A study by the Les Mills Research Lab has found that automaticity is the key to exercise adherance. Automaticity means behaviours become habits, such as brushing teeth or saying ‘please’ and ‘thank you’. The trait has wide physical and mental health benefits and can be learned. Dr Jinger Gottschall, adjunct associate professor at the University of Colorado conducted the study with Bryce Hastings, head of research at Les Mills. Exercise scientists at the Les Mills Research Lab have identified the trait of automaticity – turning exercise into a habit – as the key differentiator between active and inactive people.

Their research found 100 per cent of active people strongly agreed that exercise is an automatic aspect of their lives, whereas 92 per cent of inactive people disagreed.

The researchers also explored which behaviours and conditions help to instil automaticity – discovering that these habitual behaviours can be learned with the right approach and support.

The pilot study examined two groups – one comprising regular exercisers who had been doing at least 150 minutes per week for the previous 10 years or more and the other comprising people who rarely exercised.

As well as finding substantial differences in the two groups’ approaches to exercise and perceptions of its benefits, the study also identified contrasts in their wider wellbeing.

Over three quarters (77 per cent) of the active group strongly agreed that they’re satisfied with their life in terms of career, relationships, quality of life, financial prospects, and self-esteem, against only 23 per cent of the inactive group.

Meanwhile, 62 per cent of the inactive group felt they lacked control in their daily life, reporting regularly feeling nervous, stressed, and angry or upset about things outside of their control, versus only 38 per cent of the active group.

Outlook on exercise
Unsurprisingly, the active group were more motivated by the physical, mental and self-esteem benefits brought by exercise when compared to the inactive group.

The biggest difference was found in subject’s perceptions of the social benefits of exercise, with 84 per cent of the active group being motivated by the social aspects of exercise (exercise as a source of entertainment, fun, and means of seeing friends), against just 48 per cent of the inactive group.

And 92 per cent of the active group said they always experience positive feelings from exercise, such as enjoyment and feeling energised and accomplished, compared to just 23 per cent of the inactive group.

Blockers and enablers
The active group were more likely to track their exercise and set goals, but the most notable differences were how the active group focused on the health benefits of exercise (82 per cent vs 45 per cent of the inactive group); scheduled specific times for exercise (77 per cent vs 36 per cent), and planned ways to ensure they exercise regardless of conditions (84 per cent vs 38 per cent).

77 per cent of the active group preferred incorporating challenges into their exercise, such as pushing through exhaustion, muscle soreness, and upping the intensity, while 70 per cent of the inactive group said they don’t enjoy challenges.

Lack of motivation, time, and facilities were all seen as bigger barriers to exercise by the inactive group than the active group, but the clearest contrasts were lack of social support (reported by 51 per cent of the inactive group, versus just 8 per cent of the active group); lack of interest in exercising (66 per cent vs 15 per cent); and feeling self-conscious (49 per cent vs 8 per cent).

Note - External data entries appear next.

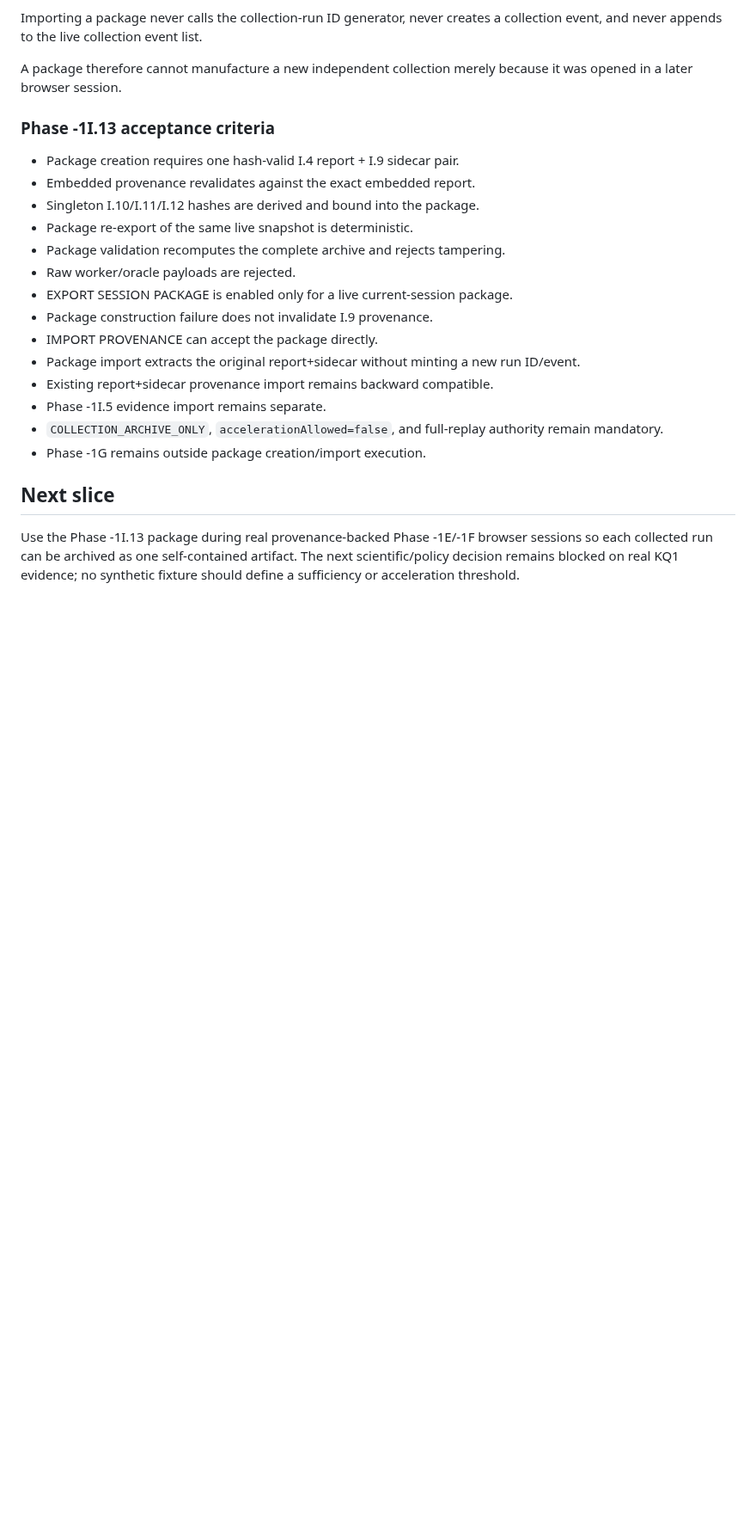
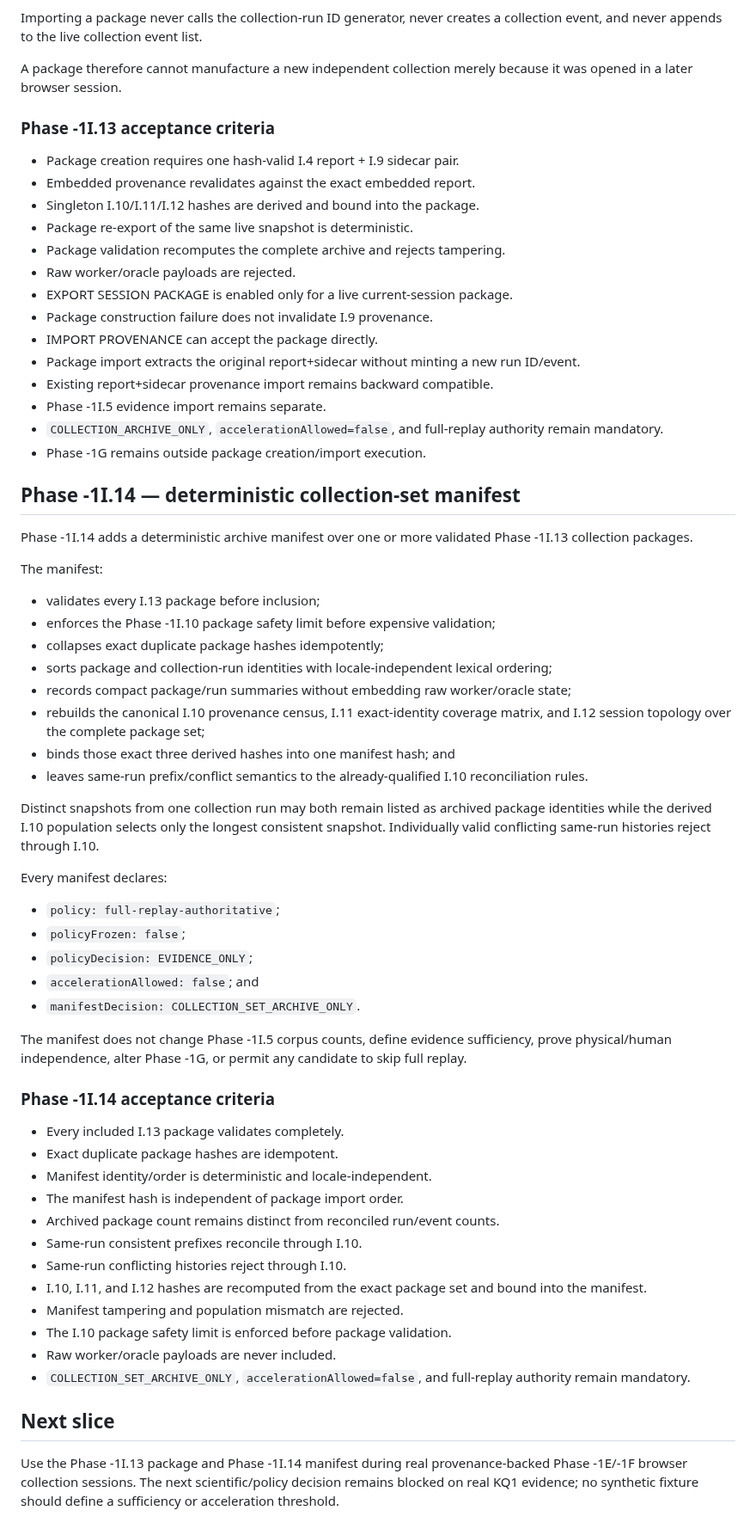
Before and after one commit to flesentine/kq1agi, a Markdown page: docs/TRUTH_ENGINE_PHASE_1I.md, the part around the change. Shown at 86% size. Rendered like a GitHub page; blank space fills up the shorter version.

Commit message:
Document Phase -1I.14 in canonical roadmap

```diff
--- a/docs/TRUTH_ENGINE_PHASE_1I.md
+++ b/docs/TRUTH_ENGINE_PHASE_1I.md
@@ -1362,6 +1362,48 @@ A package therefore cannot manufacture a new independent collection merely becau
 - `COLLECTION_ARCHIVE_ONLY`, `accelerationAllowed=false`, and full-replay authority remain mandatory.
 - Phase -1G remains outside package creation/import execution.
 
+## Phase -1I.14 — deterministic collection-set manifest
+
+Phase -1I.14 adds a deterministic archive manifest over one or more validated Phase -1I.13 collection packages.
+
+The manifest:
+
+- validates every I.13 package before inclusion;
+- enforces the Phase -1I.10 package safety limit before expensive validation;
+- collapses exact duplicate package hashes idempotently;
+- sorts package and collection-run identities with locale-independent lexical ordering;
+- records compact package/run summaries without embedding raw worker/oracle state;
+- rebuilds the canonical I.10 provenance census, I.11 exact-identity coverage matrix, and I.12 session topology over the complete package set;
+- binds those exact three derived hashes into one manifest hash; and
+- leaves same-run prefix/conflict semantics to the already-qualified I.10 reconciliation rules.
+
+Distinct snapshots from one collection run may both remain listed as archived package identities while the derived I.10 population selects only the longest consistent snapshot. Individually valid conflicting same-run histories reject through I.10.
+
+Every manifest declares:
+
+- `policy: full-replay-authoritative`;
+- `policyFrozen: false`;
+- `policyDecision: EVIDENCE_ONLY`;
+- `accelerationAllowed: false`; and
+- `manifestDecision: COLLECTION_SET_ARCHIVE_ONLY`.
+
+The manifest does not change Phase -1I.5 corpus counts, define evidence sufficiency, prove physical/human independence, alter Phase -1G, or permit any candidate to skip full replay.
+
+### Phase -1I.14 acceptance criteria
+
+- Every included I.13 package validates completely.
+- Exact duplicate package hashes are idempotent.
+- Manifest identity/order is deterministic and locale-independent.
+- The manifest hash is independent of package import order.
+- Archived package count remains distinct from reconciled run/event counts.
+- Same-run consistent prefixes reconcile through I.10.
+- Same-run conflicting histories reject through I.10.
+- I.10, I.11, and I.12 hashes are recomputed from the exact package set and bound into the manifest.
+- Manifest tampering and population mismatch are rejected.
+- The I.10 package safety limit is enforced before package validation.
+- Raw worker/oracle payloads are never included.
+- `COLLECTION_SET_ARCHIVE_ONLY`, `accelerationAllowed=false`, and full-replay authority remain mandatory.
+
 ## Next slice
 
-Use the Phase -1I.13 package during real provenance-backed Phase -1E/-1F browser sessions so each collected run can be archived as one self-contained artifact. The next scientific/policy decision remains blocked on real KQ1 evidence; no synthetic fixture should define a sufficiency or acceleration threshold.
+Use the Phase -1I.13 package and Phase -1I.14 manifest during real provenance-backed Phase -1E/-1F browser collection sessions. The next scientific/policy decision remains blocked on real KQ1 evidence; no synthetic fixture should define a sufficiency or acceleration threshold.
```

Dr Jinger Gottschall, adjunct associate professor at the University of Colorado and lead researcher for the study said: “Most people understand that exercise is good for them and a cornerstone of good health, but far fewer of us are able to put this into practice and lead a consistently active lifestyle. Our research finds that automaticity represents the key to long-term exercise adherence and is a key differentiator between active and inactive people.

“The good news is that we’ve identified several practical steps that people can take to embed regular exercise as a full-fledged habit, such as focusing on activities you find enjoyable, managing intensity levels in the early stages and adding social elements to your exercise.

Bryce Hastings, Les Mills’ head of research and co-author of the study, added: “What our research shows is that there are substantial differences between seasoned exercisers and complete beginners in how they perceive physical activity and the effect it has on them. For people looking to start exercising more regularly, there are numerous tactics they use to ease themselves in and overcome some of the initial barriers that hold people back.

“Making use of digital fitness options at home to mitigate feelings of self-consciousness, develop technique and find the things you enjoy most can be a great way to dip your toe in the water without having to dive in at the deep end and start live classes straight away. Seeking workouts that allow for autonomy and independence with respect to challenge and complexity will provide the necessary flexibility to find your level and continually progress while adding social elements to your sessions by training with a friend is another great way to reinforce the habit.”